“My grandparents were in the [Kuomintang] army. When they crossed down south to Yunnan, they said Burma was a very good country. So with all the wars going on, they immigrated to Burma,” Lee said.
The family first settled in Mogaung, Kachin State, and later moved to Mandalay, where Lee’s parents were born. His father opened a lumber business, and his mother ran a small supermarket. As they adapted to life in Mandalay, the family learned to recreate the city’s diversity in their cooking. The city’s Bama, Shan, Chinese and Indian tinges all came together in the family’s diet.
But by the 1980s, the country that had been a safe haven for one generation had less to offer to their children.
“The education system in Burma was not well-established, so for our sake, [my parents] abandoned their businesses and moved [to the US] with us,” Lee said.
His mother began the process of immigrating to the US in 1984, but only in 2004, when William was 16 years old, did the family finally make the move to California.
But 11 years later, after studying biochemistry and business at UC Davis and an unfulfilling stint as a banker, the American dream remained elusive to Lee.
For the next year, he searched for purpose in the streets of San Francisco as an Uber driver.
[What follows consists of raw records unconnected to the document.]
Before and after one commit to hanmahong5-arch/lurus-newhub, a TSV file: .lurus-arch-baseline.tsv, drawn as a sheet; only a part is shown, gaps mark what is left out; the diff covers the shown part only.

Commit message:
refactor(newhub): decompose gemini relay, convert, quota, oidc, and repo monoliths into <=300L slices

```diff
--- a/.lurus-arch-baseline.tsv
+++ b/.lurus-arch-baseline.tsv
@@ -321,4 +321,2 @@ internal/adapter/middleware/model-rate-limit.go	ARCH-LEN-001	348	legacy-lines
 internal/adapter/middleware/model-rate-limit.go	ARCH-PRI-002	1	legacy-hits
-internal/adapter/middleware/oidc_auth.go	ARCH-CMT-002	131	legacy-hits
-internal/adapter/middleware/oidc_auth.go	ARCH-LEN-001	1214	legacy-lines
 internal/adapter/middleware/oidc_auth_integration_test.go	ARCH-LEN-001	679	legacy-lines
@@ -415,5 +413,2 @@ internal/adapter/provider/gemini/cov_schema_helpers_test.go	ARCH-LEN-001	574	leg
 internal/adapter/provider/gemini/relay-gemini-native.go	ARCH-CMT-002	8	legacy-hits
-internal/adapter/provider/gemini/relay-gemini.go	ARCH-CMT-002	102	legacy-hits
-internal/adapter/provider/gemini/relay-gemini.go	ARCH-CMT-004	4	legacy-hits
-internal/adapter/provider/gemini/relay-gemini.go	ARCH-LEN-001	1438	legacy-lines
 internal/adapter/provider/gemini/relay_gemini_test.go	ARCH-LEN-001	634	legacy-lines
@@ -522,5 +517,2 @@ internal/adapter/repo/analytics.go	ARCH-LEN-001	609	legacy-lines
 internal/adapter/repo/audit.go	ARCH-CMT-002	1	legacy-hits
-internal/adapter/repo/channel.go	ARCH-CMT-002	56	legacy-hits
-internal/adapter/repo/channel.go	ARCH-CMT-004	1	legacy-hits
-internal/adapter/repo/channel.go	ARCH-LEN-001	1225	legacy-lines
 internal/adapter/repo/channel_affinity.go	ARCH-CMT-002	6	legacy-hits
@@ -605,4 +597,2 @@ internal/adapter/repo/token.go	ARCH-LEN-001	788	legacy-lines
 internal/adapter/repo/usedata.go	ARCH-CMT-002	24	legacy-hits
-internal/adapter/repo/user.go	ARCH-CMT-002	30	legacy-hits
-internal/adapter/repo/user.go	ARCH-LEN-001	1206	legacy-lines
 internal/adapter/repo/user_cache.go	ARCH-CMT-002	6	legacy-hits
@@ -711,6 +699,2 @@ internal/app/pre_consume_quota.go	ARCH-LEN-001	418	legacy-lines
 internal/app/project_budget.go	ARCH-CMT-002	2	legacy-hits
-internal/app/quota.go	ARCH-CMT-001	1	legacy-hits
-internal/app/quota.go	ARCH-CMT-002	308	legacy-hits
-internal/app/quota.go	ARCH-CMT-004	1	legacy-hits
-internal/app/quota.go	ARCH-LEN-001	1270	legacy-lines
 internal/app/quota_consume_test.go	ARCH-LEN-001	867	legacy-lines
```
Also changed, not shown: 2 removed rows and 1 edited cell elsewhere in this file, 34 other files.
While shuttling people around the city, he noticed a pattern. Every Friday, he would receive several requests for rides to the Fort Mason Center, located at the northern tip San Francisco. Intrigued by what he was clearly missing out on, William eventually decided to check out the scene.
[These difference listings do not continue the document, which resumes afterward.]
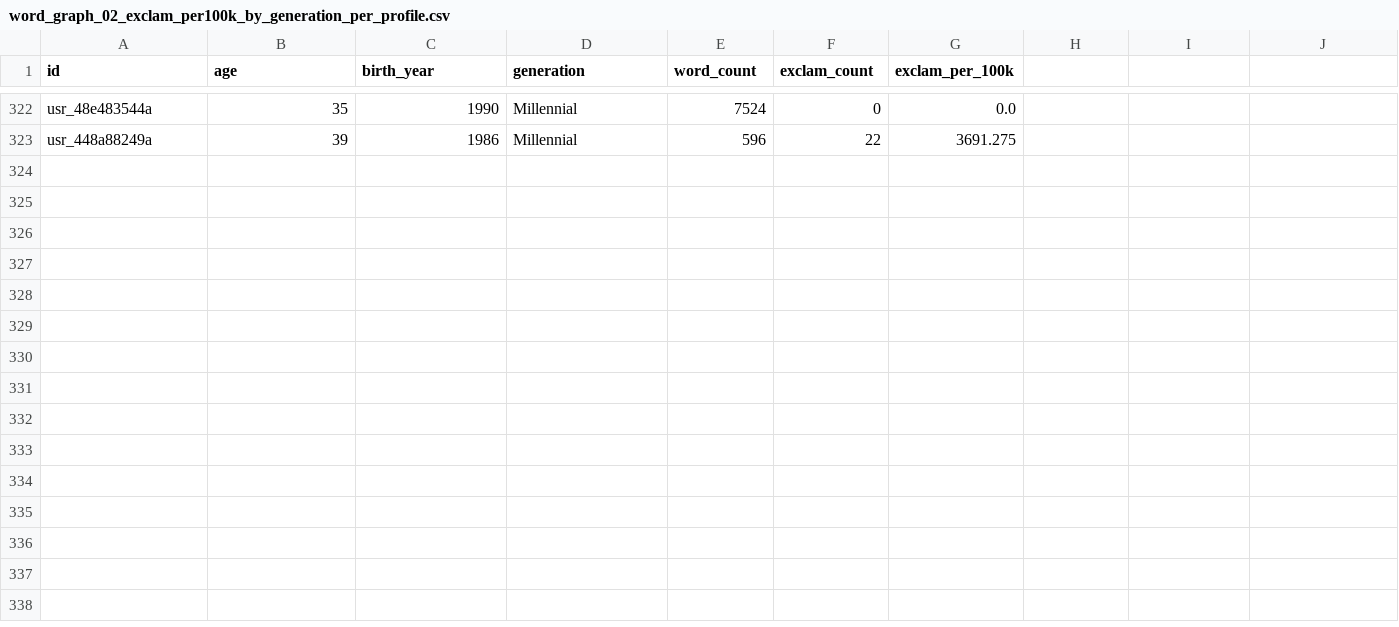
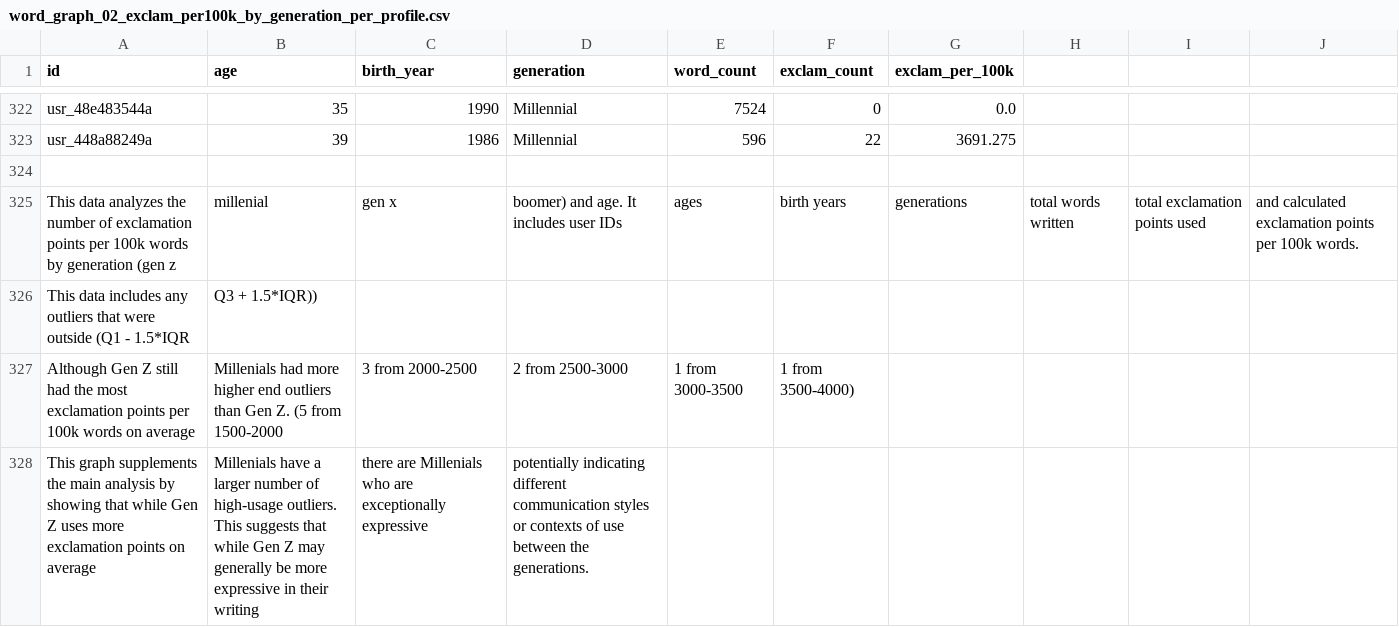
Before and after one commit to TreesaAbraham/DateMeDirectory, a CSV file: data/charts/graphscsv/word_graph_02_exclam_per100k_by_generation_per_profile.csv, drawn as a sheet; only a part is shown, gaps mark what is left out; the diff names each change by its address in the sheet, - before the commit and + after, or states it on an @@ line.

```diff
--- a/data/charts/graphscsv/word_graph_02_exclam_per100k_by_generation_per_profile.csv
+++ b/data/charts/graphscsv/word_graph_02_exclam_per100k_by_generation_per_profile.csv
+row 324: (empty)
+row 325: This data analyzes the number of exclamation points per 100k words by generation (gen z | millenial | gen x | boomer) and age. It includes user IDs | ages | birth years | generations | total words written | total exclamation points used | and calculated exclamation points per 100k words.
+row 326: This data includes any outliers that were outside (Q1 - 1.5*IQR | Q3 + 1.5*IQR))
+row 327: Although Gen Z still had the most exclamation points per 100k words on average | Millenials had more higher end outliers than Gen Z. (5 from 1500-2000 | 3 from 2000-2500 | 2 from 2500-3000 | 1 from 3000-3500 | 1 from 3500-4000)
+row 328: This graph supplements the main analysis by showing that while Gen Z uses more exclamation points on average | Millenials have a larger number of high-usage outliers. This suggests that while Gen Z may generally be more expressive in their writing | there are Millenials who are exceptionally expressive | potentially indicating different communication styles or contexts of use between the generations.
```
Also changed, not shown: data/charts/graphscsv/word_graph_02_exclam_per100k_by_generation_outliers_dots_outliers.csv.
What he discovered was a food truck bacchanalia hosted by a local event company called Off The Grid, where families and friends come together for live music, outdoor activities and flavors from around the world supplied by a rotating roster of over 200 food trucks.
“This is what originally gave me the food truck idea. And then, I checked around if there was any competition for a Burmese truck. I didn’t see any,” William said.
Around the same time, William’s sister graduated from a course on culinary arts.
“My mom and my sister do great Burmese cooking. So I saw a great opportunity to dive in,” he said. Now all three of them run the food truck together.
The business took nine months to set up, and Wanna-E finally opened in March 2015.
“Wanna-E is just slang for ‘wanna eat’,” he explained. “When we were trying to find a name, we looked at the other Burmese restaurants in San Francisco and around the Bay Area. Most of them are Burma-themed, like Little Yangon or Burma Superstar,” William said, referencing just two of the many mega-popular Burmese restaurants in the area.
In addition to choosing a distinctive name for his truck and his business, William and his family also sought a flavor that would stand out among the many Burmese restaurants in the Bay Area.
“We don’t say we serve Burmese food—we say it’s Mandalay gourmet. Mandalay is very diverse. There are Bamar, Shan, Chinese, and Indian people there, and that comes out in our food.”
Wanna-E serves the kind of food you would find in Mandalay itself. The tea leaf salad is a coveted dish among San Franciscans and a favorite among Wanna-E customers. Other appetizers include ginger salad, pinto fritters, and golden tofu fries – all inspired by the streets of Lee’s hometown.
Another favorite is called ‘Not So Stinky Garlic Noodle’ – a take on sichet khao swe topped with braised pork and scallions and dressed in soy sauce and garlic oil. The shiitake noodle soup is a Yunnanese version of Shan noodles, often found in Mandalay.
Lee says the people of San Francisco have embraced Mandalay cuisine, even when it comes with such unfamiliar ingredients as dry shrimp powder. He says many customers recognize Myanmar from the news, and some even tell him about the time they visited Bagan. But most of his customer don’t know what Mandalay is. In these situations, he and his family are happy to tell their story.
So if you even find yourself on 2nd and Harrison in downtown San Francisco, make sure to grab a meal with the Lee family.